There hasn’t been a dirt race in the NASCAR Cup Series in 50 years; so when it was announced that The March race at Bristol Motor Speedway would be run on the dirt, it is no surprise that all of NASCAR has been very excited.

That excitement has only grown as preparations for the track continued.

Those preparations began back in January to turn the .533 concrete track to a dirt surface suitable for racing.

In order to make that happen, NASCAR needed over 23,000 cubic yards of dirt – the equivalent to seven Olympic pools full or 149,851 kegs of beer.

But where did all of that dirt come from???

After Speedway Motorsports senior vice president of operations and development Steve Swift and his team tested numerus forms of dirt, even sending them to geotechnical engineers in California for testing.  As it turned out, the proper dirt was right in the area – red clay found in northeast Tennessee, not too far from Bristol Motor Speedway.

Three different types of dirt were selected for the track surface – dirt used from when there was a dirt track at Bristol 20 years ago, dirt from Bluff City only 10 minutes away, and dirt from the top of a his at Gentry Campground. 

Then the big construction equipment moved in – the Excavators, Pans, Bulldozers and Dump trucks.  Swift compared the events to a little boy’s toy box but on a much bigger scale.

Construction began on January 11, 2021 and was completed and ready for cars on February 25; however, everything was completed in only 14 days due to weather conditions.  Lights at Bristol Motor Speedway helped in the completion of the project in such a short time; enabling crews to work around the clock.  Using eight to 12 trucks a day, crews moved from 120 to 180 truckloads per day.

The dirt building process included…
around two inches of saw dust covered the concrete track surface
then came the old dirt track dirt was used as the base for the track
next came the dirt found on the hill at the Campgrounds which was then topped with lime
Finally the red clay from Bluff City was laid down to be used as the racing surface itself.

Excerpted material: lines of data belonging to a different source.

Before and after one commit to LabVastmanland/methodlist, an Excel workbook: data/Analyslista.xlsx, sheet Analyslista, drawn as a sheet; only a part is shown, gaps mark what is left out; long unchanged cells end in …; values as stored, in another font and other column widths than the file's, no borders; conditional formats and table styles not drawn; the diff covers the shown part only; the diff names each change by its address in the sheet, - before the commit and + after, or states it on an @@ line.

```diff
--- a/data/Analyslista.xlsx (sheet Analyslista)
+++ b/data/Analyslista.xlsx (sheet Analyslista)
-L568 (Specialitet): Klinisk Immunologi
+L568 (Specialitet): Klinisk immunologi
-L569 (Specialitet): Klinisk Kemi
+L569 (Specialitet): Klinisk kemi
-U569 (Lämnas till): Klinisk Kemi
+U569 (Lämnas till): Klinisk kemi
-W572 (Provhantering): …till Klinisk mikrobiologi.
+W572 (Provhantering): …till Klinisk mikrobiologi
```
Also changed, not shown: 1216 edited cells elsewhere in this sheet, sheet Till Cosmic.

Crews used GPS – Global Satellite Positioning equipment to help in placing the dirt in its proper locations.  With nine to 10 feet of dirt in the turns, the banking on the track was dropped from 28 degrees to 19 degrees and the track itself is now 50 feet wide.

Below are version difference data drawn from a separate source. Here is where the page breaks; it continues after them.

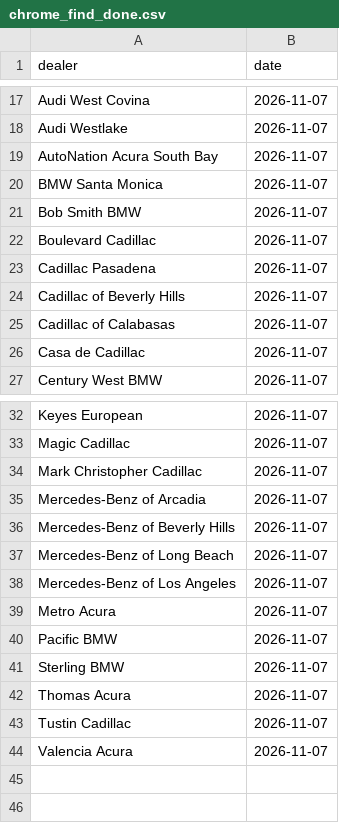
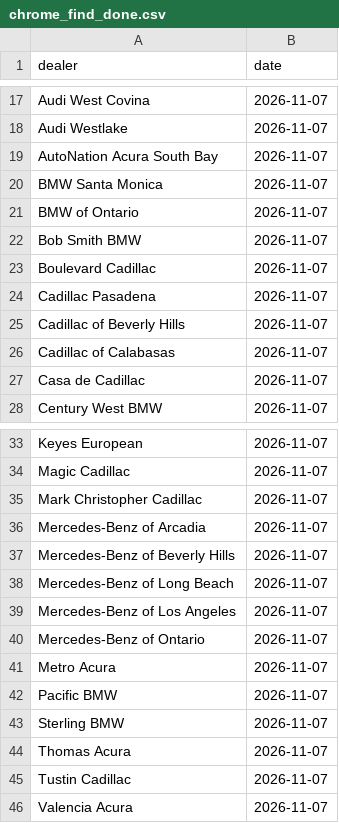
Before and after one commit to jhpdrbl/Car-finder-Ross, a CSV file: data/chrome_find_done.csv, drawn as a sheet; only a part is shown, gaps mark what is left out.

```diff
--- a/data/chrome_find_done.csv
+++ b/data/chrome_find_done.csv
@@ -20,2 +20,3 @@ AutoNation Acura South Bay,2026-11-07
 BMW Santa Monica,2026-11-07
+BMW of Ontario,2026-11-07
 Bob Smith BMW,2026-11-07
@@ -38,2 +39,3 @@ Mercedes-Benz of Long Beach,2026-11-07
 Mercedes-Benz of Los Angeles,2026-11-07
+Mercedes-Benz of Ontario,2026-11-07
 Metro Acura,2026-11-07
```
Also changed, not shown: data/manual_listings.csv, 2 other files.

Where does all the dirt go once the races are over???

After the race is over, Bristol must once again return to a concrete surface.  But what do you do with 23,000 cubic yards of dirt?

The undirting process of Bristol will be much easier than that of laying it all down.  There is no need to worry about how the dirt will be removed, only removing it.

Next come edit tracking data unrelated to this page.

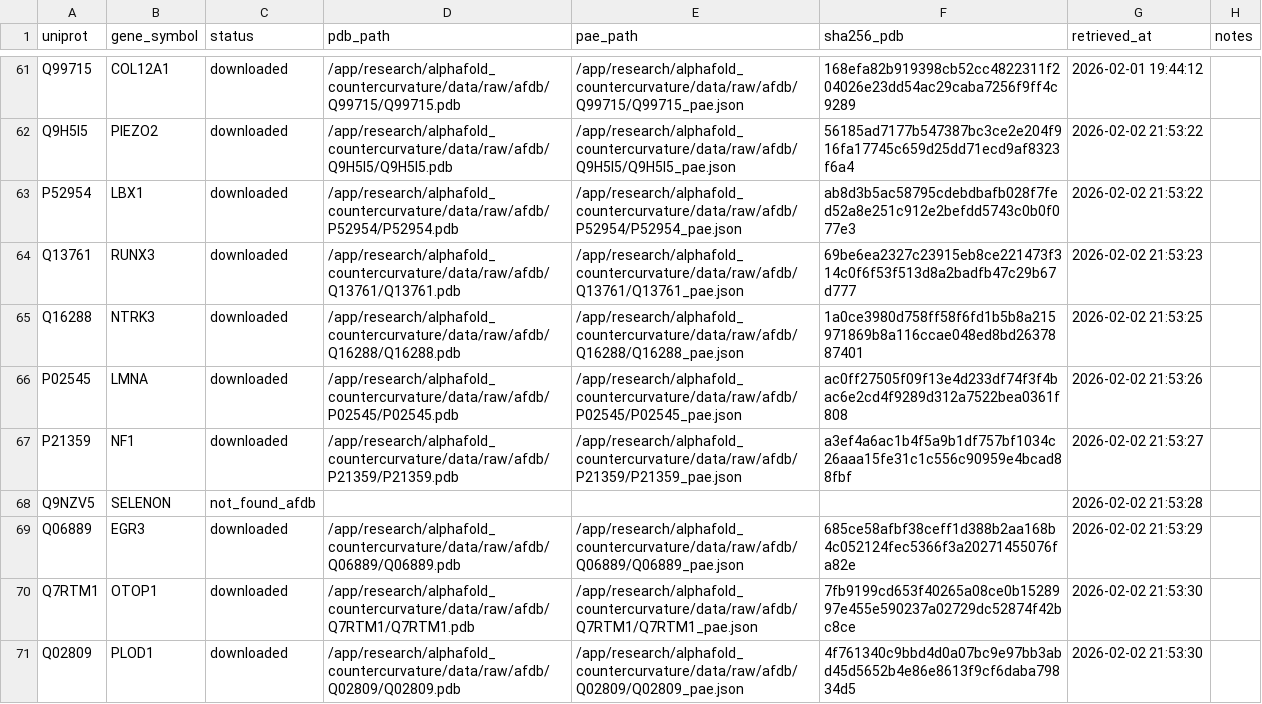
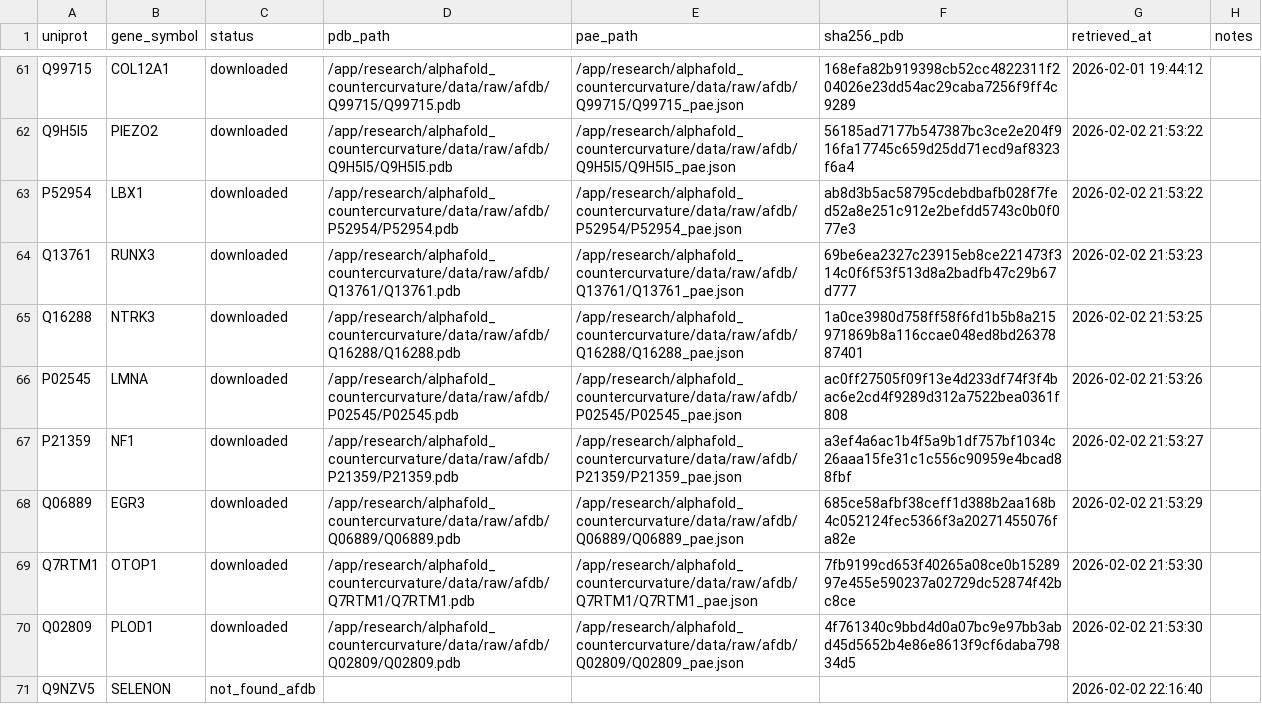
Before and after one commit to sayuj1989-ops/life, a CSV file: research/alphafold_countercurvature/data/manifest.csv, drawn as a sheet; only a part is shown, gaps mark what is left out; removed rows and columns are numbered as before the commit, all else as after; the diff names each change by its address in the sheet, - before the commit and + after, or states it on an @@ line.

```diff
--- a/research/alphafold_countercurvature/data/manifest.csv
+++ b/research/alphafold_countercurvature/data/manifest.csv
-row 68: Q9NZV5 | SELENON | not_found_afdb |  |  |  | 2026-02-02 21:53:28
+row 71: Q9NZV5 | SELENON | not_found_afdb |  |  |  | 2026-02-02 22:16:40
```
Also changed, not shown: data/candidates_master.csv, research/alphafold_countercurvature/data/processed/candidates.csv, 3 other files.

Bristol plans on keeping the stash of dirt nearby and with the help of the engineers, the proper chemicals can be used to replenish the nutrients in the dirt.

The hard part will be retrieving all the dirt that that has been slung all over Thunder Valley after 140 dirt track cars and dozens of trucks and 3,400 pound stock cars have raced on the surface.

Executive vice president and general manger for Bristol Jerry Caldwell noted that the last time a dirt race was run at Bristol they had to pressure wash the speedway four times; saying, “we’ve got some pressure washers lined up ready to go”.  Officials believe it will take about a month to get the Speedway cleaned.